|Posting history||2004-10-25, 2004-11-10, 2005-03-11|
This GLEP proposes the creation of "Planet Gentoo", a new section of the gentoo.org website. It would aggregate weblogs (commonly known as "blogs") written by contributing Gentoo developers onto this single page, available to the public. I will refer to this new website section as "the planet" in this GLEP. We would also provide an installation of a weblog engine for developers that do not currently have their own weblog.
I'm trying to reduce the gap between the Gentoo user and development communities.
Many large open source projects and software distributors have their own Planet where contributors weblogs are aggregated. See the Planetplanet homepage for a complete listing. These other aggregations appear to be successful and bring their relevant communities together.
These aggregations are often quite interesting to read, since they contain a variation of topics, not all of which are related to the project.
The planet would add another method of user interaction with developers, as most weblogs allow readers to post comments.
Readers would get more interested in the Gentoo project, and would get a feel for the personalities of the contributing developers. Although I am not suggesting this should be used as an announcement tool, developers could also use this to get general messages over to the user community.
This would also benefit our development, as developers would also be able to keep track of what other developers are working on and promote more collaboration amongst each other.
We would also provide an installation of Wordpress or a similar weblogging engine, for developers that do not have their own weblog or would wish to move their log to an official Gentoo hosted website. This could be provided at (e.g.) http://weblogs.gentoo.org
Planetplanet is simply a weblog aggregator written in python. It is executed as a cronjob and fetches content from all the weblogs it has been asked to, postprocesses and aggregates them into a single html file (based on a template), and outputs that html content to an area provided by a webserver. This should allow for ease of integration with any existing infrastructure.
Planetplanet is configurable through a single configuration file, which lists the log feed URL, real name and user name for each contributing developer.
Wordpress is a weblogging engine written in PHP. It relies on MySQL for the data store. After the initial setup, all configuration is done through a web-based interface.
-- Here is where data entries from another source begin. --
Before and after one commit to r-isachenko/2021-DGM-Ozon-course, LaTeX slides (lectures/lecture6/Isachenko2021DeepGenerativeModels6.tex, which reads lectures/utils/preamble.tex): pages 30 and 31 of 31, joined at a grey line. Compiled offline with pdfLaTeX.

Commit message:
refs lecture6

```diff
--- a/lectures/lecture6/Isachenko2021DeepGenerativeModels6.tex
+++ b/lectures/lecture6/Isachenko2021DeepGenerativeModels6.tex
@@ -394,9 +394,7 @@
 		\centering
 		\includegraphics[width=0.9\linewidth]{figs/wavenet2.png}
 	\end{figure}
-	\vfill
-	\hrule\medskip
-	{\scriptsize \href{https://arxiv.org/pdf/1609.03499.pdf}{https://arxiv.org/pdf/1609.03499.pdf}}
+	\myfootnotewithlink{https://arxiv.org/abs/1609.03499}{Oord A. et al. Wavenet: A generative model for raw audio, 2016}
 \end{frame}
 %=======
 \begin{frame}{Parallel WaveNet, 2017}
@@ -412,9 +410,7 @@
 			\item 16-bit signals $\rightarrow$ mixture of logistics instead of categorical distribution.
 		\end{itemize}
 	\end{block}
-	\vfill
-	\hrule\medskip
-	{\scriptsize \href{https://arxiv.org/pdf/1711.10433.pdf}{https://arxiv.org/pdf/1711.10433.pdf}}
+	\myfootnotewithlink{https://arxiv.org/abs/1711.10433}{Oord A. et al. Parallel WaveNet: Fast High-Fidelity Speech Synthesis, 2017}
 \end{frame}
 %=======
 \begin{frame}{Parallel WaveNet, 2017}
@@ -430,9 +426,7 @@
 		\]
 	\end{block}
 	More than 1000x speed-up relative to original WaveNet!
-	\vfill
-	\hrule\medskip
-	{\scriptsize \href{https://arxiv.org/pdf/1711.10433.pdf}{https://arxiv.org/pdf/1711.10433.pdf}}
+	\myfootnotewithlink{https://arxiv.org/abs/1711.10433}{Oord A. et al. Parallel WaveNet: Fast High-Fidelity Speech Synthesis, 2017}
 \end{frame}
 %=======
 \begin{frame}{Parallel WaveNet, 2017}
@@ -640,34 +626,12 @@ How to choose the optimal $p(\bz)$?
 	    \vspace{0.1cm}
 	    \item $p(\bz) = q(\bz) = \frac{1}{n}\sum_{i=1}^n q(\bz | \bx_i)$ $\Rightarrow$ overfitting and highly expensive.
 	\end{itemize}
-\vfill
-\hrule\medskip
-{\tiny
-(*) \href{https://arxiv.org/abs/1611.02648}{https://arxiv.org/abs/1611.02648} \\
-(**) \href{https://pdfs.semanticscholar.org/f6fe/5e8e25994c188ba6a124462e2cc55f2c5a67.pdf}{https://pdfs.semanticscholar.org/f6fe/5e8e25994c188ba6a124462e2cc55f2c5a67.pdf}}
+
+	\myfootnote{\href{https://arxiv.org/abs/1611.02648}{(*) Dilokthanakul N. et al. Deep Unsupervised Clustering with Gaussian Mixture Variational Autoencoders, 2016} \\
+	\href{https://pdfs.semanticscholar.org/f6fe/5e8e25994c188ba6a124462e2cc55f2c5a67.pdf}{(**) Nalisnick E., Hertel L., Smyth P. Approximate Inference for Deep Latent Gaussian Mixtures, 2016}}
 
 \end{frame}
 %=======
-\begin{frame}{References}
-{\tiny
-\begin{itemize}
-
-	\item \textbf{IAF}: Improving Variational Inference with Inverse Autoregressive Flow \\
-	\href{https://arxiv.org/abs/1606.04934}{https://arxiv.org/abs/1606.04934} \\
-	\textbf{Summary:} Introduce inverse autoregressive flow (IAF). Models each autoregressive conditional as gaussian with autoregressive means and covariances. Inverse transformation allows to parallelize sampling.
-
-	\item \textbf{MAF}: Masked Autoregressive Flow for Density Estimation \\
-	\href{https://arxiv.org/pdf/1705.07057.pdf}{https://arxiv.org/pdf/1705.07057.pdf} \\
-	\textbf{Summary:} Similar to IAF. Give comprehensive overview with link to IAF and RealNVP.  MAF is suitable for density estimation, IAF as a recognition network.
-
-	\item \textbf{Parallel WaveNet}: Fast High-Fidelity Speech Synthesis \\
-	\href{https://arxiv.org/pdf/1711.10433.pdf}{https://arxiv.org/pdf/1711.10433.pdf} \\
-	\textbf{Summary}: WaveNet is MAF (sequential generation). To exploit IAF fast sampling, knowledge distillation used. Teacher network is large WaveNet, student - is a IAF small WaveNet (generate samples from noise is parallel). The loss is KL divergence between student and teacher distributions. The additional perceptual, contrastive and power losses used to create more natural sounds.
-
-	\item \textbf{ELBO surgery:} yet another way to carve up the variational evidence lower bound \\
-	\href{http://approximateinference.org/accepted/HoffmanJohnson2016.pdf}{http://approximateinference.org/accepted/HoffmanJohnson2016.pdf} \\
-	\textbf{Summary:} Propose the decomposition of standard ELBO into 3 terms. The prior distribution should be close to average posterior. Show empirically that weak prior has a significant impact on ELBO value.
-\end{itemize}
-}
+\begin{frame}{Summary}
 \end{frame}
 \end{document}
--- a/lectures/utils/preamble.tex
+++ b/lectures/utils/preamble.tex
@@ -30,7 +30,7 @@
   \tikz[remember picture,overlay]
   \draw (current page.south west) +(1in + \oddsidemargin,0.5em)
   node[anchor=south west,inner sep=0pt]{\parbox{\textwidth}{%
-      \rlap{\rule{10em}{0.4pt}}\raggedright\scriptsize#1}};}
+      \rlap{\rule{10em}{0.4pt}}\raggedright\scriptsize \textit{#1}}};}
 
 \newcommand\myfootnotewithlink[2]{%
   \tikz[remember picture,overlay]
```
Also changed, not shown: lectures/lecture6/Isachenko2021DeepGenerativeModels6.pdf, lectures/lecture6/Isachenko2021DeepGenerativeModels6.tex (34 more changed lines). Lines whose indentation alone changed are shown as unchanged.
A group of people would be assigned the responsibility/CVS access to maintain these two services. I would suggest the existing infrastructure team to have this responsibility. If required, I will assist with the initial configuration.
The planetplanet installation would fetch and aggregate developers weblogs only, we would not accept non-developer logs.
Developers do not have to host their weblogs with us, practically all blogging packages provide an XML feed (typically RSS) which planetplanet will happily fetch and process. Other feed formats are also accepted, examine the planetplanet documentation for more info. In the event of a contributing Gentoo developer leaving the project, their log would be removed from the aggregation. If their log was hosted by ourselves, it would be closed. For this reason, some developers may choose to host their log elsewhere - this is not a problem and is left to the decision of the individual developers.
It is true that the addition of the planet to our website collection would add yet another source of Gentoo information to our collection; our users and developers are already overwhelmed with IRC, mailing lists, forums, and the central website. In contrast, a lot of information is currently replicated over those mediums, but the planet would provide a taste of something new. Developers can choose their own topics and are free to write about things that perhaps would not fit into our existing communication mediums. Additionally, the planet will attempt to bring some existing content together by linking to recent commits, bug lists, and dev.gentoo.org webspace for each contributing developer.
It has been suggested that the activity of the planet may be an issue: although a lot of activity would make the planet very successful, it may look bad on us as a whole if the planet is inactive.
Alexander Plank started a gentoo-dev discussion back in August regarding this exact idea. Alexander set up a Planet Gentoo mini-survey to see which developers have weblogs or would be interested in obtaining one to be aggregated on the planet. At the time of writing, the survey yielded a list of 21 interested developers.
Looking at the other planets available, a contributor count like this would be more than enough to keep the planet active and interesting. Through my experiments of finding developers existing weblogs through google and aggregating them on my local Planetplanet installation, I have come to the conclusion that just a small quantity of active weblogs is enough to keep the planet going strongly.
I also note that the list of 21 interested developers was built up over a short space of time, and it was only mentioned once in a rather large thread on the gentoo-dev mailing list. I predict that given more publicity amongst the developers, this idea would be even more popular. I also predict that if such a planet were to go live, other developers would be motivated to join in, and new developers joining the project would be keen on contributing.
The success of the planet will be evaluated by examining the number of hits to the planet. 3 months after launch, one weeks worth of logs will be recorded, and hits will be counted. If the hit count for that week is below 1000, the planet will be deemed as not having met its target, and appropriate action can be taken if the planet appears to be harming our image.
See Bug 63160 for a template file mimicking the current gentoo.org design plus a sample config file.